  • eft94530eft94530
    Posts: 1,573
    All winners for all years are listed on their website ( http://www.ocp.org/grants ).

    With 69 recipients this year, a little web-surfing on each probably would
    help investigators discern the type of application to be favored.

    Being lazy, I started with the only recipient quoted in the newsfeed.
    Awkward.
    http://liturgy.slu.edu/CFL/staff.html
  • Very. Awkward.
  • I worked for a lady and, at a convention in her husband's field, there was a drawing for a free ham by an insurance company by a company soliciting them all for business. She said, "My husband's going to win the ham. They really want his business."

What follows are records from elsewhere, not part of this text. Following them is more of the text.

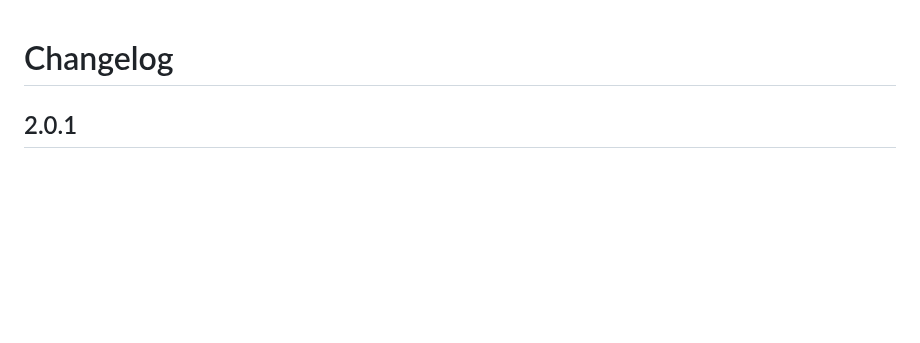
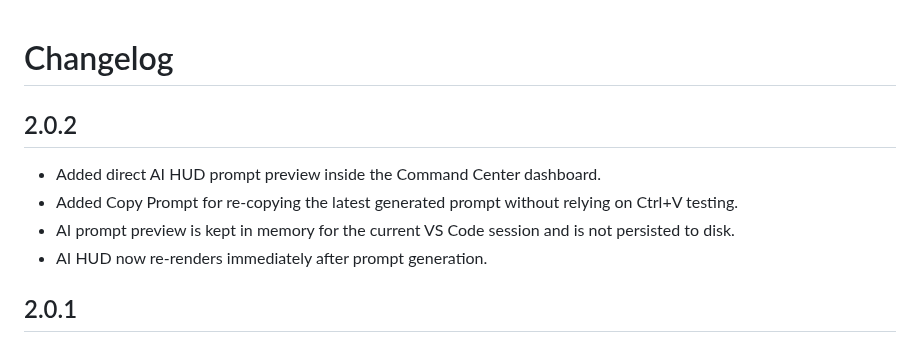
Before and after one commit to gitwithmasum/VS-Code-Command-Center, a Markdown page: CHANGELOG.md, the part around the change. Drawn GitHub-style; blank space fills up the shorter version.

Commit message:
docs: add v2.0.2 AI prompt preview notes

```diff
--- a/CHANGELOG.md
+++ b/CHANGELOG.md
@@ -1,4 +1,11 @@
 # Changelog
+
+## 2.0.2
+
+- Added direct AI HUD prompt preview inside the Command Center dashboard.
+- Added Copy Prompt for re-copying the latest generated prompt without relying on Ctrl+V testing.
+- AI prompt preview is kept in memory for the current VS Code session and is not persisted to disk.
+- AI HUD now re-renders immediately after prompt generation.
 
 ## 2.0.1
 
```
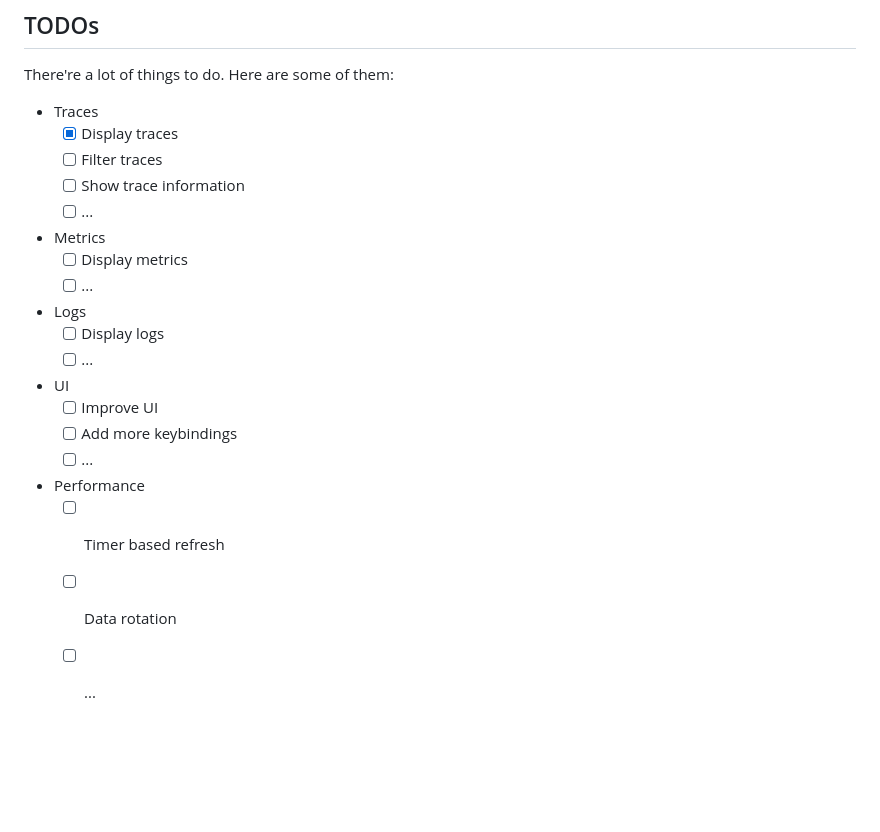
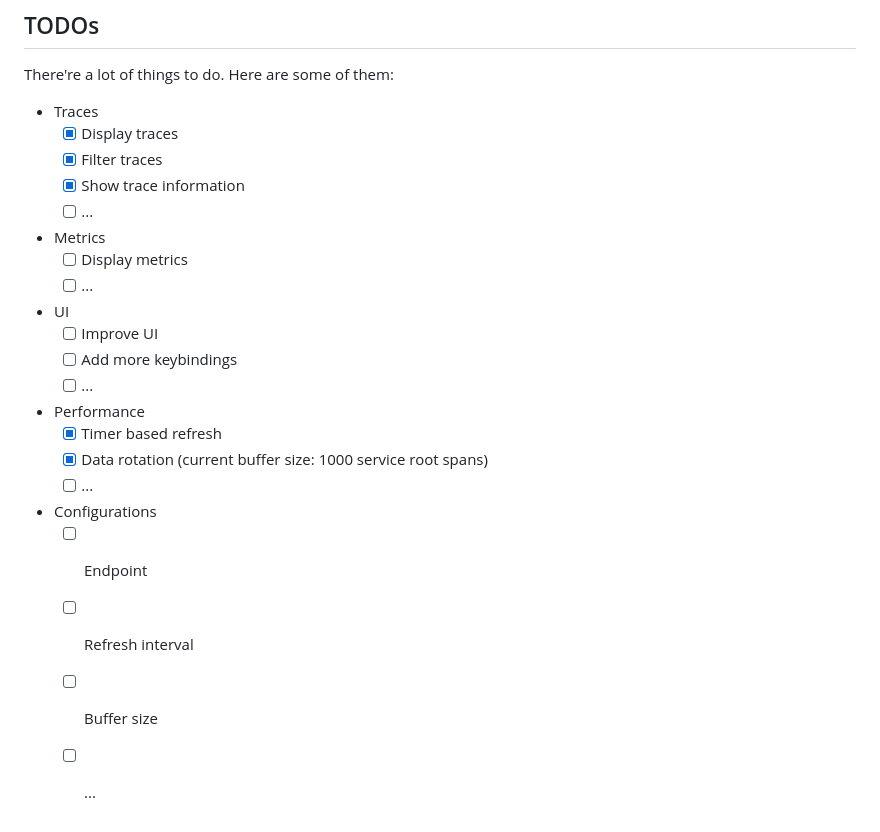
Before and after one commit to ymtdzzz/otel-tui, a Markdown page: README.md, the part around the change. Drawn GitHub-style; blank space fills up the shorter version.

```diff
--- a/README.md
+++ b/README.md
@@ -24,20 +24,22 @@ There're a lot of things to do. Here are some of them:
 
 - Traces
   - [x] Display traces
-  - [ ] Filter traces
-  - [ ] Show trace information
+  - [x] Filter traces
+  - [x] Show trace information
   - [ ] ...
 - Metrics
   - [ ] Display metrics
-  - [ ] ...
-- Logs
-  - [ ] Display logs
   - [ ] ...
 - UI
   - [ ] Improve UI
   - [ ] Add more keybindings
   - [ ] ...
 - Performance
-  - [ ] Timer based refresh
-  - [ ] Data rotation
+  - [x] Timer based refresh
+  - [x] Data rotation (current buffer size: 1000 service root spans)
   - [ ] ...
+- Configurations
+  - [ ] Endpoint
+  - [ ] Refresh interval
+  - [ ] Buffer size
+  - [ ] ...
```
Also changed, not shown: docs/spans.png, docs/traces.png.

    And they did. And he did. All too close to home for me. Akward.
  • miacoyne
    Posts: 1,805
    The parish I play organ once a month uses Breaking Bread (OCP), so I happened to have a copy. (they needed a voluteer player.) In my opinion, while the churches appreciate OCP Grant program and generosity, what the churches desperately need is hymnals with more sacred music that the Catholics can truly express their Catholic faith and more suitable liturgical music. The grant money will be better appreciated if OCP inspects the music in their hymnals and include more sacred music that our Church places priorities, rather than songs with commercialized tunes and questionable texts. The song "Yeweh ' is still in the recent Breaking Bread. People who didn't have opportunities to hear what the Church said would be still singing it, because it's there.
    One more thing I have a problem with Breaking Bread is that the parish has to purchase not only the hymnals for the pews but also the huge accompaniment books (a few of them) every year. Poor sisters, they are still doing it every year out of their tight budget. I'm sure there are other parishes have to do that too. I don't know. I want to be positive about the program, but it seemms to me that the good intention and the end cannot justify the means.
  • Although one of the four weekend Masses in my parish still uses OCP hymn materials, we have not bought a new Music Issue (or accompaniments) since the 2007 edition. The old ones are as good as they ever were. We still buy the Today's Missal quarterly for the readings, especially those for daily Masses. Within another year or so we will be completely off the Music Issue and will probably get the Saint Michael's Hymnal once the new texts have been included. It's very important, IMHO, to continue raising the issue of the bastardization of traditional texts in OCP and GIA materials. They don't do this with the best known hymns (Christmas, Easter, etc.) but do so whenever they can otherwise get away with it. I view this as violently cynical and, again, an attempt at social engineering.